If a line in the records below holds the word "events", copy it.

______________________________

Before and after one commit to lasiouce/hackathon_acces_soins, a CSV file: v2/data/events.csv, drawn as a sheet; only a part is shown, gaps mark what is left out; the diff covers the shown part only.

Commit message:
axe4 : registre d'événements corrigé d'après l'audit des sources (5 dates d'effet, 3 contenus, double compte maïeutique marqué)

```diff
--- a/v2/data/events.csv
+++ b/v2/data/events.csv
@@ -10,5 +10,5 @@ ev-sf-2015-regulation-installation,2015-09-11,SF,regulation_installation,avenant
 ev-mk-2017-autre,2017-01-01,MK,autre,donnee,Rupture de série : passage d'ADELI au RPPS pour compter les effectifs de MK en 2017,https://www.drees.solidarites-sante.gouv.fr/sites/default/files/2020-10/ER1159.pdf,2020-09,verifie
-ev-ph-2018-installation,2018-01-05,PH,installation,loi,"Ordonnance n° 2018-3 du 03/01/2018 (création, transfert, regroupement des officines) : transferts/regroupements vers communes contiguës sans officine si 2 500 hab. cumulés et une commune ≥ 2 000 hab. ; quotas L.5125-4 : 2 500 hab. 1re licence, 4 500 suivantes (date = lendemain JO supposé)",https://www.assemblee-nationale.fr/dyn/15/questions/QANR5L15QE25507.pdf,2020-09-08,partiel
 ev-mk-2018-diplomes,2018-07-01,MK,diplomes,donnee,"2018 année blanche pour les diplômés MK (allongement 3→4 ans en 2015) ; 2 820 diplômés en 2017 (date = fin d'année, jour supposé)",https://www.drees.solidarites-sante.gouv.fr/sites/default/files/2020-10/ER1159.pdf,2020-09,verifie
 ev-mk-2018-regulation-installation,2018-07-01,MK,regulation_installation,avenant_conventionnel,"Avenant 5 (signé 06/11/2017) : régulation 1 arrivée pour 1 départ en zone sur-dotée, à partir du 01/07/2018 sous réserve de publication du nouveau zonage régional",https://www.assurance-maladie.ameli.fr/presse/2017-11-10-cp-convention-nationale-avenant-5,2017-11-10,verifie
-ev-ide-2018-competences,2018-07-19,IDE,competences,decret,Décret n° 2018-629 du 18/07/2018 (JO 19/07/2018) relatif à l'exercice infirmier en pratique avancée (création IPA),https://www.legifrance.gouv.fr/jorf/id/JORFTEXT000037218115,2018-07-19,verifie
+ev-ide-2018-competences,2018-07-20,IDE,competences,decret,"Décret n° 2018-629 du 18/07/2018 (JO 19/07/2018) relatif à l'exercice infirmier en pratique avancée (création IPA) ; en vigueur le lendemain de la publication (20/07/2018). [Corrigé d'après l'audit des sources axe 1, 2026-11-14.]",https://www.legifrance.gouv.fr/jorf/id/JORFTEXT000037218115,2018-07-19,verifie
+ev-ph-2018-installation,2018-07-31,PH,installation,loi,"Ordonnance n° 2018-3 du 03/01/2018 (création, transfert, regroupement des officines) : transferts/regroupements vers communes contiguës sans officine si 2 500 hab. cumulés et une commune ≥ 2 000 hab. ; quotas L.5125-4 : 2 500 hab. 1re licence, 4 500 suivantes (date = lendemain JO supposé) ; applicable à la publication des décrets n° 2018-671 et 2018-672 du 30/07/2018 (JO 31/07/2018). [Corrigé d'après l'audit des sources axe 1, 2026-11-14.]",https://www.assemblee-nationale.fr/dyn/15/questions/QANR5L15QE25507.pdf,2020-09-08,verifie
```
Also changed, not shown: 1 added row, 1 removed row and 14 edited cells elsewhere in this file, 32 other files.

______________________________

* [Task output]:
Before and after one commit to lasiouce/hackathon_acces_soins, a CSV file: v2/data/events.csv, drawn as a sheet; only a part is shown, gaps mark what is left out; the diff covers the shown part only.
--- a/v2/data/events.csv
+++ b/v2/data/events.csv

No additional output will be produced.